A matter of protocol

Unlike the Janata Dal where every MP considers himself a senior leader, the regional outfits of the south are hierarchy conscious and, therefore, far more disciplined than Laloo Yadav's party. The party boss in the southern outfits towers head-and-shoulders above everyone else.

DMK president and Tamil Nadu Chief Minister M Karunanidhi (right) joked with two of his newly-inducted ministers of state in the Deve Gowda government, T R Balu and N V N Somu, that he now faced a dilemma as to how to address them in his correspondence with their respective ministries of defence and petroleum. Both DMK ministers were too overawed by their chief to respond to his banter, which took place soon after the third round of swearing-in of the Deve Gowda ministry.

But Kerala Chief Minister E K Nayanar had a suggestion. Karunanidhi could address all his letters concerning matters about ministries manned by DMK members to the prime minister and send a copy to the ministers concerned. Nayanar said that, in that way, he would also counter the possible charge that the DMK ministers at the Centre were remote controlled by him from Madras.

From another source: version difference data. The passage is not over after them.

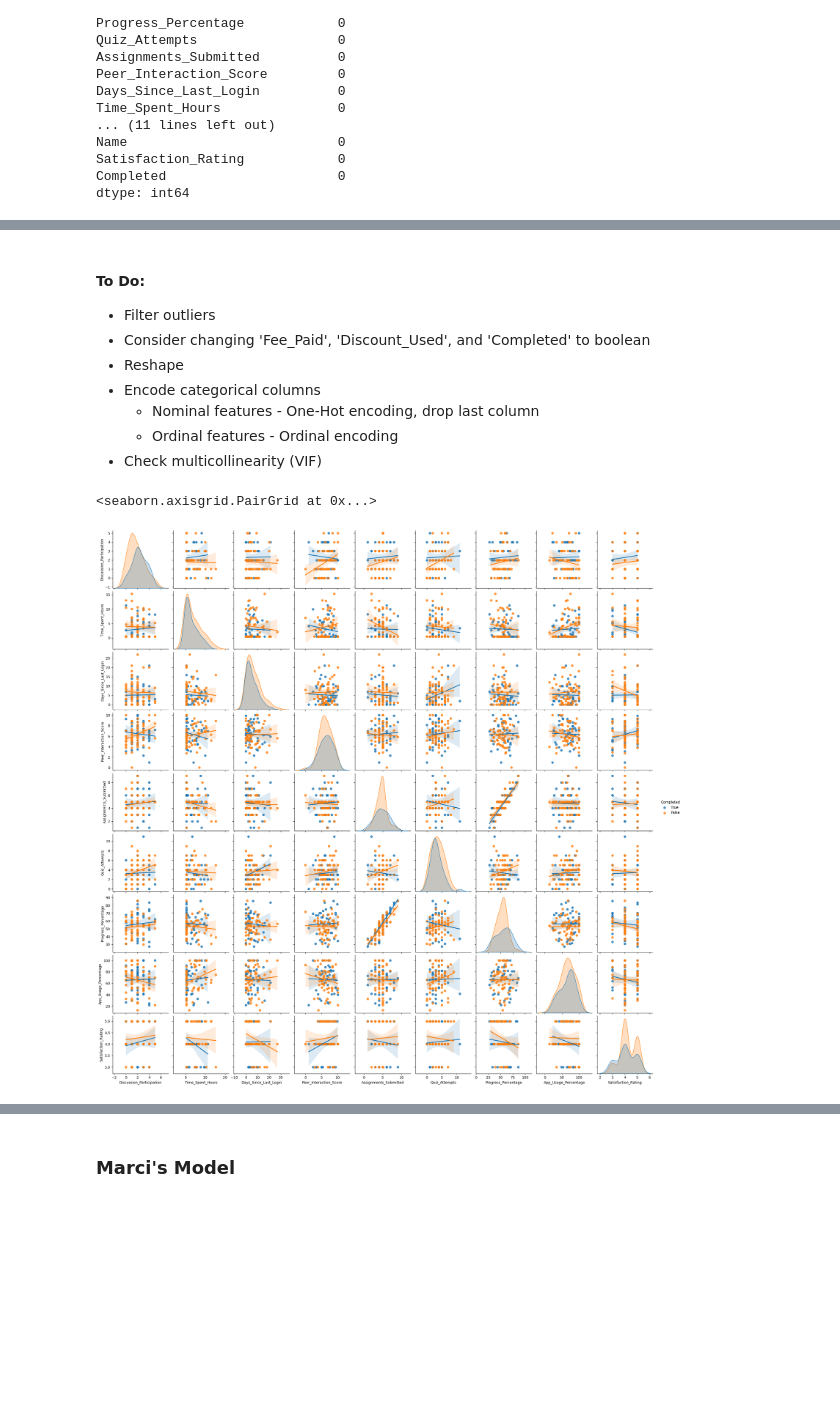
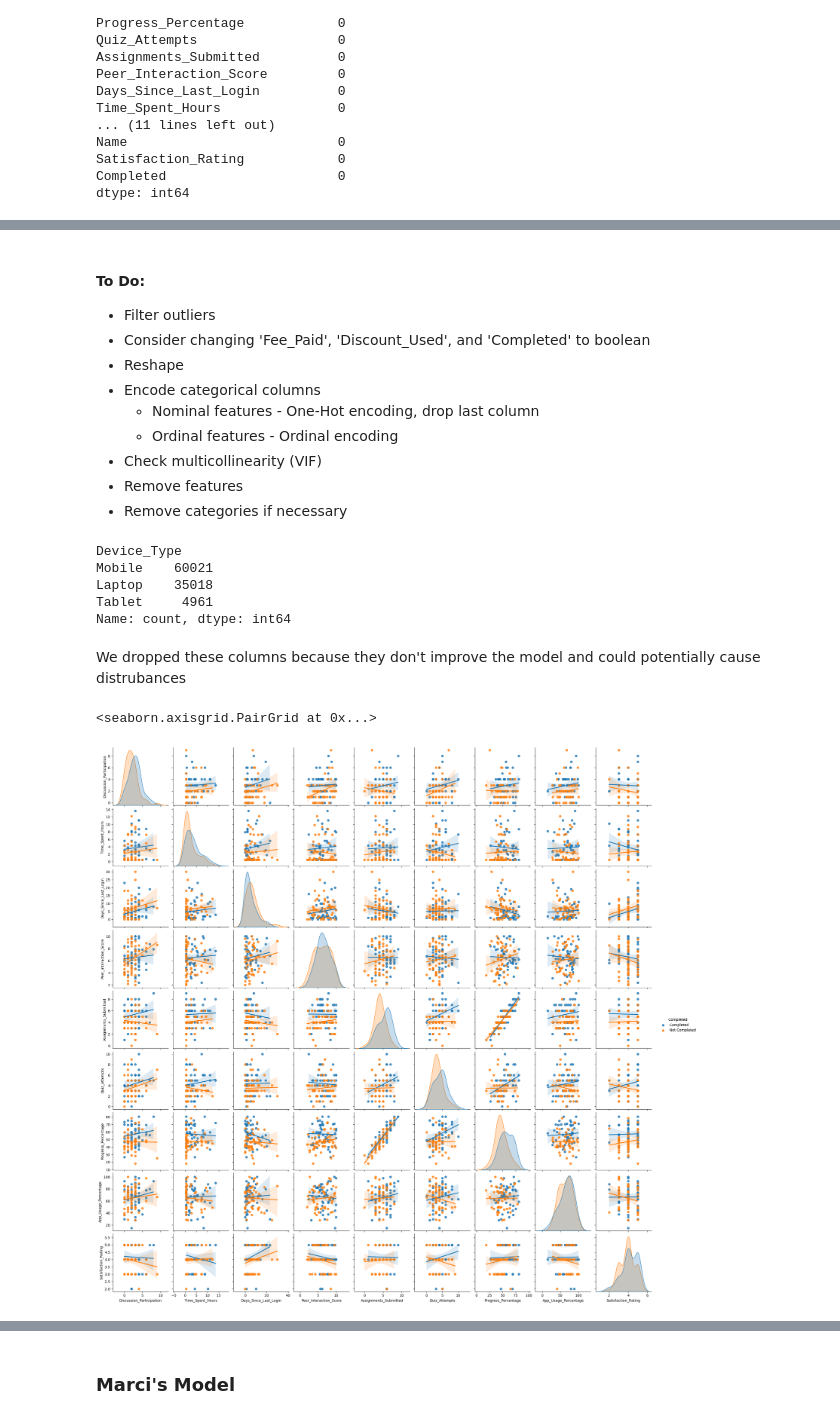
Before and after one commit to AkeemSemperDataScience/data3450-project-v1251-group_1, a Jupyter notebook: START_Project.ipynb, the cells around one changed output, grey strips where cells are left out. Saved outputs shown, nothing was run; the diff lists cells and outputs as text; code cells hidden in the pictures; blank space fills up the shorter version.

```diff
--- a/START_Project.ipynb
+++ b/START_Project.ipynb
@@ -171,17 +174,27 @@ dtype: int64
     - Nominal features - One-Hot encoding, drop last column
     - Ordinal features - Ordinal encoding
 - Check multicollinearity (VIF)
+- Remove features
+- Remove categories if necessary
-# %%
-# Convert variable types
-
-df['Fee_Paid'] = df['Fee_Paid'].astype('category').map({'Yes': True, 'No': False})
-df['Discount_Used'] = df['Discount_Used'].astype('category').map({'Yes': True, 'No': False})
-df['Completed'] = df['Completed'].astype('category').map({'Completed': True, 'Not Completed': False})
+# %%
+df['Device_Type'].value_counts()
+# %% [output]
+Device_Type
+Mobile    60021
+Laptop    35018
+Tablet     4961
+Name: count, dtype: int64
+# %%
+# Drop columns not relevant to predictions
+
+df2 = df.drop(columns={'Student_ID', 'Name', 'Course_ID', 'Course_Name', 'Enrollment_Date' })
+# %% [markdown]
+We dropped these columns because they don't improve the model and could potentially cause distrubances
 # %%
-# Visualize (sample of 100)
+# Visualize correlations (sample of 100)
 # Might need to reconsider this... way too many variables
 
-sns.pairplot(df.sample(100), hue='Completed', kind='reg')
+sns.pairplot(df2.sample(100), hue='Completed', kind='reg')
 # %% [output]
 <seaborn.axisgrid.PairGrid at 0x...>
-[figure, old version]
+[figure, new version]
```
Also changed, not shown: parts of 10 cells of this notebook.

The solution was okay but considering that the Tamil Nadu chief minister was in the habit of writing half a dozen letters almost daily to the central government, Deve Gowda may find time for little else but to attend to Karunanidhi's demands.

Divide and rule

Two Indian Police Service officers have been appointed as special secretaries in the home ministry to fill the breach left by V K Jain who has finally been put to pasture after numerous extensions in service.

N N Singh, a Bihar cadre IPS officer of the 1961 batch is senior to V S Mathur, the U P cadre IPS officer of the 1962 batch. But it is Mathur who has been given the important internal security portfolio, while Singh has been given such inconsequential assignments as freedom fighters cell and national awards, etc. What is more, Home Secretary K Padmanabiah always dispatches files first to the junior special secretary for the simple reason that he happens to be his batch mate.

The IPS cadres are unhappy at the flouting of the seniority principle. In fact, the CBI chief Vijay Rama Rao (left) suggested to Singh that he revert to his old duties at the CBI. But it is the IAS guys who are thoroughly enjoying the breach in the IPS, in the time-honoured British tradition that the art of administration lay in following the divide-and-rule principle.

Blowing hot over cold drinks

Minister of State for Sports R D Athithan had a roomful of visitors last week, including journalists aspiring to travel to Atlanta for the Olympics coverage. He asked his secretary to order cold drinks from the government canteen for all the visitors present in the room.

Much to his chagrin, the minister's private secretary came back crestfallen. The canteen manager had apparently quoted a government rule which said that only Cabinet ministers were entitled to serve cold drinks to their guests. The rules permit a minister of state to order cold drinks at government expense only for a foreign delegation, and that too for not more than a dozen persons.

Athithan was furious at the canteen's snub and ordered a round of cold drinks at his own expense. He has vowed to have the irrational rule scrapped.

A Nehruvian tale for Deve Gowda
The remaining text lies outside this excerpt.